Materials provided -
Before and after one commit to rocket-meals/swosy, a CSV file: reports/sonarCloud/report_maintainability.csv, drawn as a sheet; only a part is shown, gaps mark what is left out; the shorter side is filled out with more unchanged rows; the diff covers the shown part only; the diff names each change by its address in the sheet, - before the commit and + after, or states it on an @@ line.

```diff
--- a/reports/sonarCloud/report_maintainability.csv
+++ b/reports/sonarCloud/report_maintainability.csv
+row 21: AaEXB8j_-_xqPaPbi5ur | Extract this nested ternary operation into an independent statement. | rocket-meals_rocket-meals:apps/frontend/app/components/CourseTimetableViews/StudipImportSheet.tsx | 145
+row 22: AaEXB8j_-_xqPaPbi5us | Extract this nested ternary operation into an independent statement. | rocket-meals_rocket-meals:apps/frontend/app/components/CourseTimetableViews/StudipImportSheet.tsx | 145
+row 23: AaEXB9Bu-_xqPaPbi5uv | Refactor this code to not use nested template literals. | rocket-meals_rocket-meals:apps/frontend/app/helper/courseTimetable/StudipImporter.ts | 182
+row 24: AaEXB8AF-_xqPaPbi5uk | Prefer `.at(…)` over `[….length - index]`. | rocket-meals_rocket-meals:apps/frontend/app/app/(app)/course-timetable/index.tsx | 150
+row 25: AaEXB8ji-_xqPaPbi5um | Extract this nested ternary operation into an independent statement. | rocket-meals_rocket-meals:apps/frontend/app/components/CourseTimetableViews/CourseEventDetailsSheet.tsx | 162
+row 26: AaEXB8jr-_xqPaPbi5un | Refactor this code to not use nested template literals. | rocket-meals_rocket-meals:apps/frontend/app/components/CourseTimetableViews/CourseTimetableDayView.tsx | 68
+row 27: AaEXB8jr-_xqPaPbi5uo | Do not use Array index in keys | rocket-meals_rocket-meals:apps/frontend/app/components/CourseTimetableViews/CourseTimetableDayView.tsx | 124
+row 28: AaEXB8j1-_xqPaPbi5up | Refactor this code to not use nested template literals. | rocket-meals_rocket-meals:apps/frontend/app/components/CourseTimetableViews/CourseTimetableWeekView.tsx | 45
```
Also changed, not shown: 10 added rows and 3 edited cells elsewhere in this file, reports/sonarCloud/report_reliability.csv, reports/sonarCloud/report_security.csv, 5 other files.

Assigned task - Each record needs to be duplicated exactly as given.

Result for this exercise -
Before and after one commit to rocket-meals/swosy, a CSV file: reports/sonarCloud/report_maintainability.csv, drawn as a sheet; only a part is shown, gaps mark what is left out; the shorter side is filled out with more unchanged rows; the diff covers the shown part only; the diff names each change by its address in the sheet, - before the commit and + after, or states it on an @@ line.

```diff
--- a/reports/sonarCloud/report_maintainability.csv
+++ b/reports/sonarCloud/report_maintainability.csv
+row 21: AaEXB8j_-_xqPaPbi5ur | Extract this nested ternary operation into an independent statement. | rocket-meals_rocket-meals:apps/frontend/app/components/CourseTimetableViews/StudipImportSheet.tsx | 145
+row 22: AaEXB8j_-_xqPaPbi5us | Extract this nested ternary operation into an independent statement. | rocket-meals_rocket-meals:apps/frontend/app/components/CourseTimetableViews/StudipImportSheet.tsx | 145
+row 23: AaEXB9Bu-_xqPaPbi5uv | Refactor this code to not use nested template literals. | rocket-meals_rocket-meals:apps/frontend/app/helper/courseTimetable/StudipImporter.ts | 182
+row 24: AaEXB8AF-_xqPaPbi5uk | Prefer `.at(…)` over `[….length - index]`. | rocket-meals_rocket-meals:apps/frontend/app/app/(app)/course-timetable/index.tsx | 150
+row 25: AaEXB8ji-_xqPaPbi5um | Extract this nested ternary operation into an independent statement. | rocket-meals_rocket-meals:apps/frontend/app/components/CourseTimetableViews/CourseEventDetailsSheet.tsx | 162
+row 26: AaEXB8jr-_xqPaPbi5un | Refactor this code to not use nested template literals. | rocket-meals_rocket-meals:apps/frontend/app/components/CourseTimetableViews/CourseTimetableDayView.tsx | 68
+row 27: AaEXB8jr-_xqPaPbi5uo | Do not use Array index in keys | rocket-meals_rocket-meals:apps/frontend/app/components/CourseTimetableViews/CourseTimetableDayView.tsx | 124
+row 28: AaEXB8j1-_xqPaPbi5up | Refactor this code to not use nested template literals. | rocket-meals_rocket-meals:apps/frontend/app/components/CourseTimetableViews/CourseTimetableWeekView.tsx | 45
```
Also changed, not shown: 10 added rows and 3 edited cells elsewhere in this file, reports/sonarCloud/report_reliability.csv, reports/sonarCloud/report_security.csv, 5 other files.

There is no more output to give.